== Records supplied ==
_ _ _ _

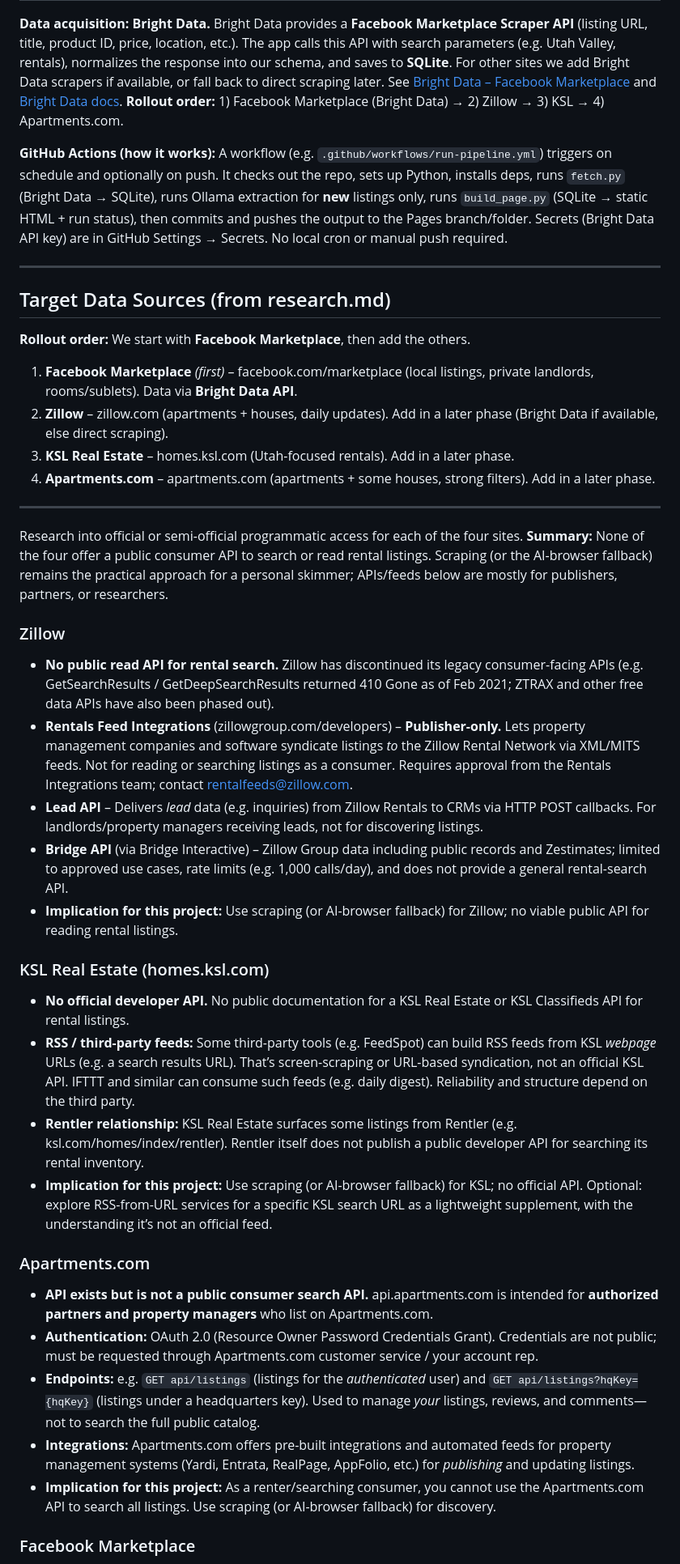
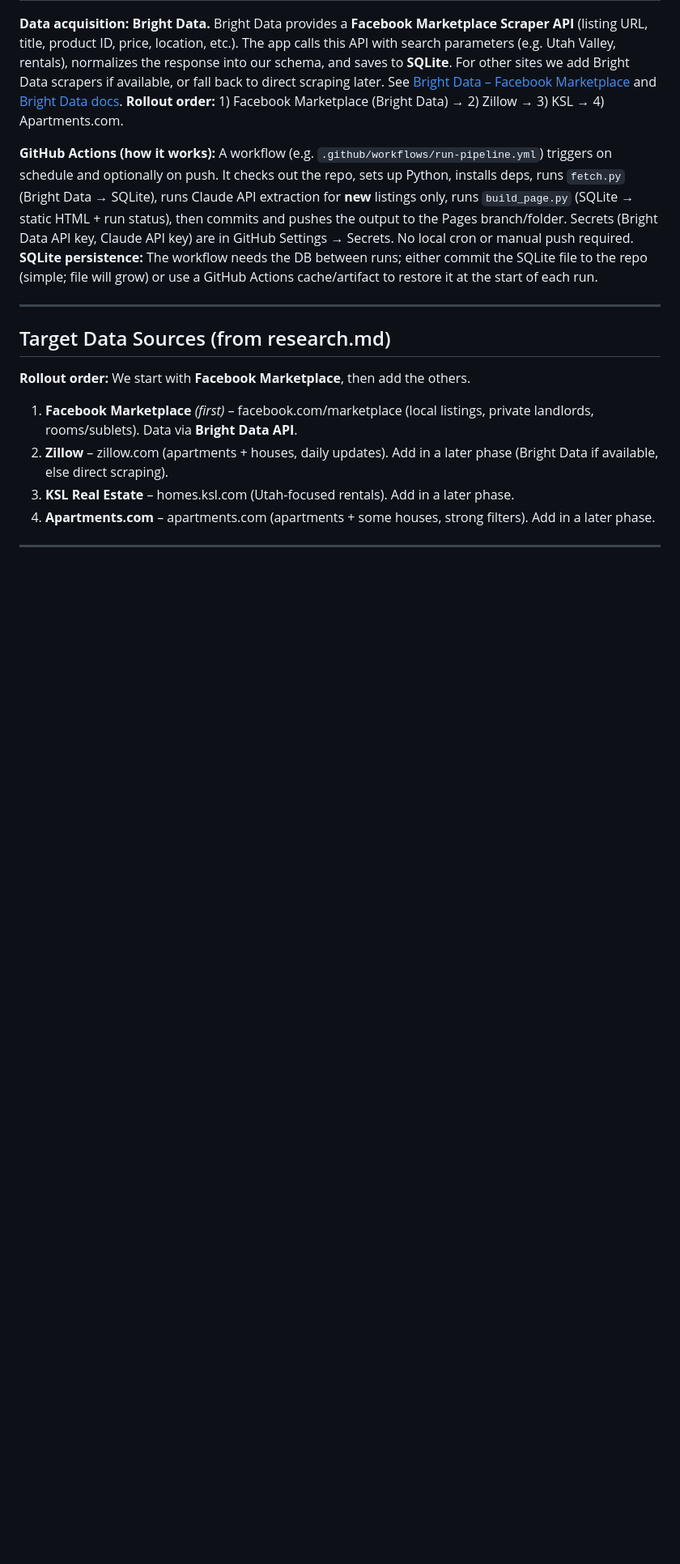
Before and after one commit to pmprobst/ApartmentListingScraper, a Markdown page: plan.md, the part around one of its changes. Shown at 81% size. Rendered like a GitHub page; blank space fills up the shorter version.

```diff
--- a/plan.md
+++ b/plan.md
@@ -25,7 +25,7 @@ This document outlines a high-level plan to build an application that regularly
 
 **Data acquisition: Bright Data.** Bright Data provides a **Facebook Marketplace Scraper API** (listing URL, title, product ID, price, location, etc.). The app calls this API with search parameters (e.g. Utah Valley, rentals), normalizes the response into our schema, and saves to **SQLite**. For other sites we add Bright Data scrapers if available, or fall back to direct scraping later. See [Bright Data – Facebook Marketplace](https://brightdata.com/products/web-scraper/facebook/marketplace) and [Bright Data docs](https://docs.brightdata.com/api-reference/web-scraper-api/social-media-apis/facebook). **Rollout order:** 1) Facebook Marketplace (Bright Data) → 2) Zillow → 3) KSL → 4) Apartments.com.
 
-**GitHub Actions (how it works):** A workflow (e.g. `.github/workflows/run-pipeline.yml`) triggers on schedule and optionally on push. It checks out the repo, sets up Python, installs deps, runs `fetch.py` (Bright Data → SQLite), runs Ollama extraction for **new** listings only, runs `build_page.py` (SQLite → static HTML + run status), then commits and pushes the output to the Pages branch/folder. Secrets (Bright Data API key) are in GitHub Settings → Secrets. No local cron or manual push required.
+**GitHub Actions (how it works):** A workflow (e.g. `.github/workflows/run-pipeline.yml`) triggers on schedule and optionally on push. It checks out the repo, sets up Python, installs deps, runs `fetch.py` (Bright Data → SQLite), runs Claude API extraction for **new** listings only, runs `build_page.py` (SQLite → static HTML + run status), then commits and pushes the output to the Pages branch/folder. Secrets (Bright Data API key, Claude API key) are in GitHub Settings → Secrets. No local cron or manual push required. **SQLite persistence:** The workflow needs the DB between runs; either commit the SQLite file to the repo (simple; file will grow) or use a GitHub Actions cache/artifact to restore it at the start of each run.
 
 ---
 
@@ -39,32 +39,3 @@ This document outlines a high-level plan to build an application that regularly
 4. **Apartments.com** – apartments.com (apartments + some houses, strong filters). Add in a later phase.
 
 ---
-
-
-Research into official or semi-official programmatic access for each of the four sites. **Summary:** None of the four offer a public consumer API to search or read rental listings. Scraping (or the AI-browser fallback) remains the practical approach for a personal skimmer; APIs/feeds below are mostly for publishers, partners, or researchers.
-
-### Zillow
-
-- **No public read API for rental search.** Zillow has discontinued its legacy consumer-facing APIs (e.g. GetSearchResults / GetDeepSearchResults returned 410 Gone as of Feb 2021; ZTRAX and other free data APIs have also been phased out).
-- **Rentals Feed Integrations** (zillowgroup.com/developers) – **Publisher-only.** Lets property management companies and software syndicate listings *to* the Zillow Rental Network via XML/MITS feeds. Not for reading or searching listings as a consumer. Requires approval from the Rentals Integrations team; contact rentalfeeds@zillow.com.
-- **Lead API** – Delivers *lead* data (e.g. inquiries) from Zillow Rentals to CRMs via HTTP POST callbacks. For landlords/property managers receiving leads, not for discovering listings.
-- **Bridge API** (via Bridge Interactive) – Zillow Group data including public records and Zestimates; limited to approved use cases, rate limits (e.g. 1,000 calls/day), and does not provide a general rental-search API.
-- **Implication for this project:** Use scraping (or AI-browser fallback) for Zillow; no viable public API for reading rental listings.
-
-### KSL Real Estate (homes.ksl.com)
-
-- **No official developer API.** No public documentation for a KSL Real Estate or KSL Classifieds API for rental listings.
-- **RSS / third-party feeds:** Some third-party tools (e.g. FeedSpot) can build RSS feeds from KSL *webpage* URLs (e.g. a search results URL). That’s screen-scraping or URL-based syndication, not an official KSL API. IFTTT and similar can consume such feeds (e.g. daily digest). Reliability and structure depend on the third party.
-- **Rentler relationship:** KSL Real Estate surfaces some listings from Rentler (e.g. ksl.com/homes/index/rentler). Rentler itself does not publish a public developer API for searching its rental inventory.
-- **Implication for this project:** Use scraping (or AI-browser fallback) for KSL; no official API. Optional: explore RSS-from-URL services for a specific KSL search URL as a lightweight supplement, with the understanding it’s not an official feed.
-
-### Apartments.com
-
-- **API exists but is not a public consumer search API.** api.apartments.com is intended for **authorized partners and property managers** who list on Apartments.com.
-- **Authentication:** OAuth 2.0 (Resource Owner Password Credentials Grant). Credentials are not public; must be requested through Apartments.com customer service / your account rep.
-- **Endpoints:** e.g. `GET api/listings` (listings for the *authenticated* user) and `GET api/listings?hqKey={hqKey}` (listings under a headquarters key). Used to manage *your* listings, reviews, and comments—not to search the full public catalog.
-- **Integrations:** Apartments.com offers pre-built integrations and automated feeds for property management systems (Yardi, Entrata, RealPage, AppFolio, etc.) for *publishing* and updating listings.
-- **Implication for this project:** As a renter/searching consumer, you cannot use the Apartments.com API to search all listings. Use scraping (or AI-browser fallback) for discovery.
-
-### Facebook Marketplace
-
```
Also changed, not shown: other parts of plan.md (+24 -47 lines).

_ _ _ _

Please give only the number of lines above that contain the word "homes".

== Solution for this task ==
2